“That was a good one, to have the boat speed like that,” TNZ flight controller Blair Tuke said. “The big speed difference was pleasing and like yesterday, a really good reply from the guys. A good way to finish another tight day.
“There’s still a lot to do; it’s a tight battle.”
It was the perfect response from TNZ, who lost the first race by 18 seconds after a poor start in which they were forced to delay and could not get up on their foils. The Italians led throughout following a starboard entry to finish in 29:05.
It was the first time in the match a team had managed the feat after the previous four races were won by the vessel that started from the port side.
TNZ skipper Peter Burling said he was happy with his team’s effort despite the disappointment of the first race.
“We improved the way we sailed (in the first race) to keep it within 20 seconds… within that one mistake margin, but Luna Rossa didn’t give us a chance,” Burling said.
But Luna Rossa, who excel in light winds, failed to build on their advantage and co-helmsman Jimmy Spithill was left to rue a slow start that cost them the second race.
“We were happy with our positioning; unfortunately we got caught in a light spot and couldn’t get the boat going back to the line, almost a reversal of the first race,” Spithill said.
“Not a lot of passing lines from then on,” he added. “It’s a bit of a minefield out there from the start box and we couldn’t get the boat to accelerate.”
Spithill added the teams were pleased to be racing in front of supporters, with Auckland easing COVID-19 restrictions.
“Back in Italy, they’re in lockdown. So the fact we can go out there, it’s a privilege,” he said. “But we’re also pushing as hard as we can. Let’s hope this one goes down as one of the great fights out on the water.”

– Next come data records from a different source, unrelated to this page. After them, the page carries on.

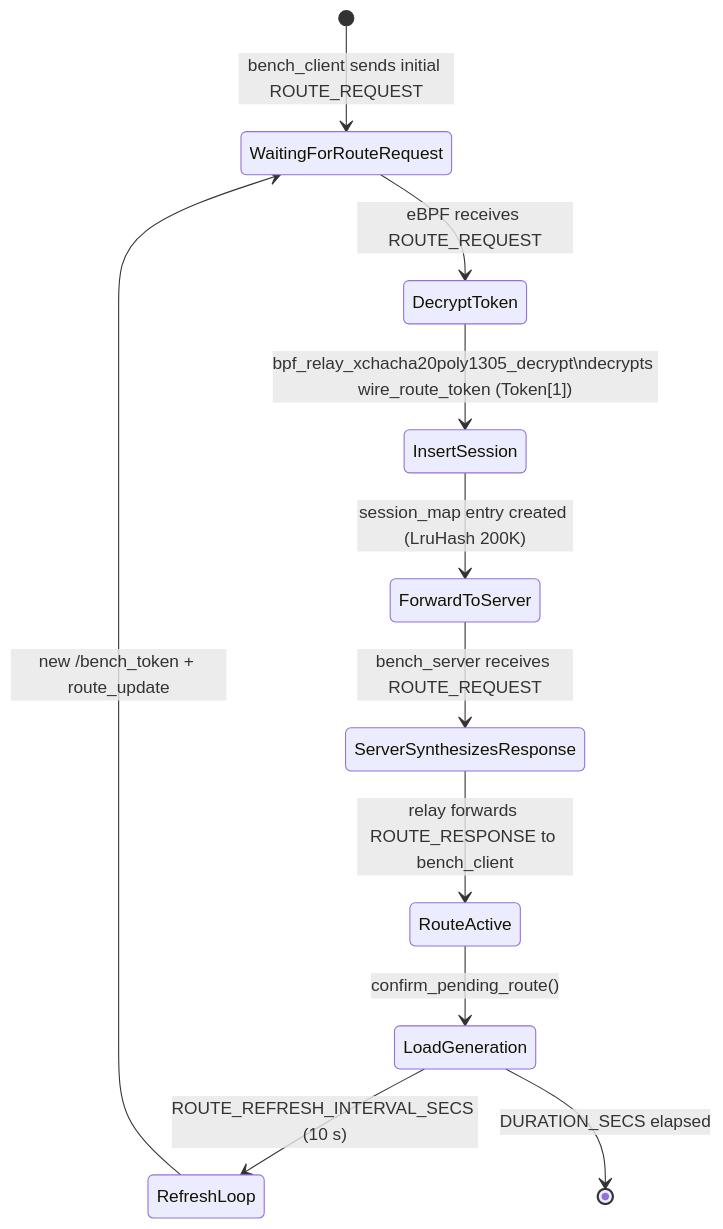
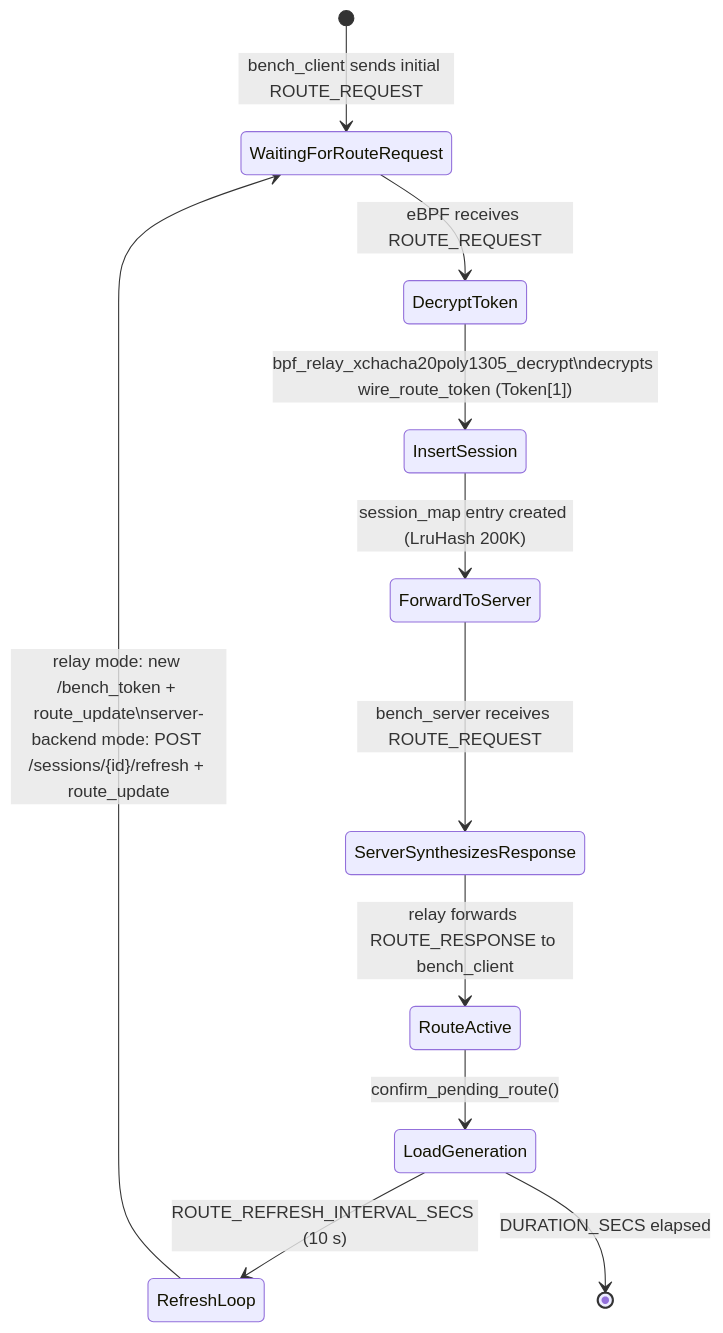
One commit to brianpht/relay-xdp changed the sixth of 6 diagrams in relay-bench/README.md. Above: the diagram before and after it, drawn with Mermaid. The commit also changed other lines of this file and 1 other file, not shown here.

Commit message:
docs(README): update server-backend mode documentation and usage examples

````diff
--- a/relay-bench/README.md
+++ b/relay-bench/README.md
@@ -340,13 +472,13 @@
 ```mermaid
 stateDiagram-v2
   [*] --> WaitingForRouteRequest : bench_client sends initial ROUTE_REQUEST
   WaitingForRouteRequest --> DecryptToken : eBPF receives ROUTE_REQUEST
   DecryptToken --> InsertSession : bpf_relay_xchacha20poly1305_decrypt\ndecrypts wire_route_token (Token[1])
   InsertSession --> ForwardToServer : session_map entry created (LruHash 200K)
   ForwardToServer --> ServerSynthesizesResponse : bench_server receives ROUTE_REQUEST
   ServerSynthesizesResponse --> RouteActive : relay forwards ROUTE_RESPONSE to bench_client
   RouteActive --> LoadGeneration : confirm_pending_route()
   LoadGeneration --> RefreshLoop : ROUTE_REFRESH_INTERVAL_SECS (10 s)
-  RefreshLoop --> WaitingForRouteRequest : new /bench_token + route_update
+  RefreshLoop --> WaitingForRouteRequest : relay mode: new /bench_token + route_update\nserver-backend mode: POST /sessions/{id}/refresh + route_update
   LoadGeneration --> [*] : DURATION_SECS elapsed
 ```
````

The teams face off in two races again on Sunday in the best-of-13 series for the oldest trophy in international sport – the 170-year-old “Auld Mug” – with stronger winds predicted. (Reporting by Shrivathsa Sridhar in Bengaluru; Editing by William Mallard and Gerry Doyle)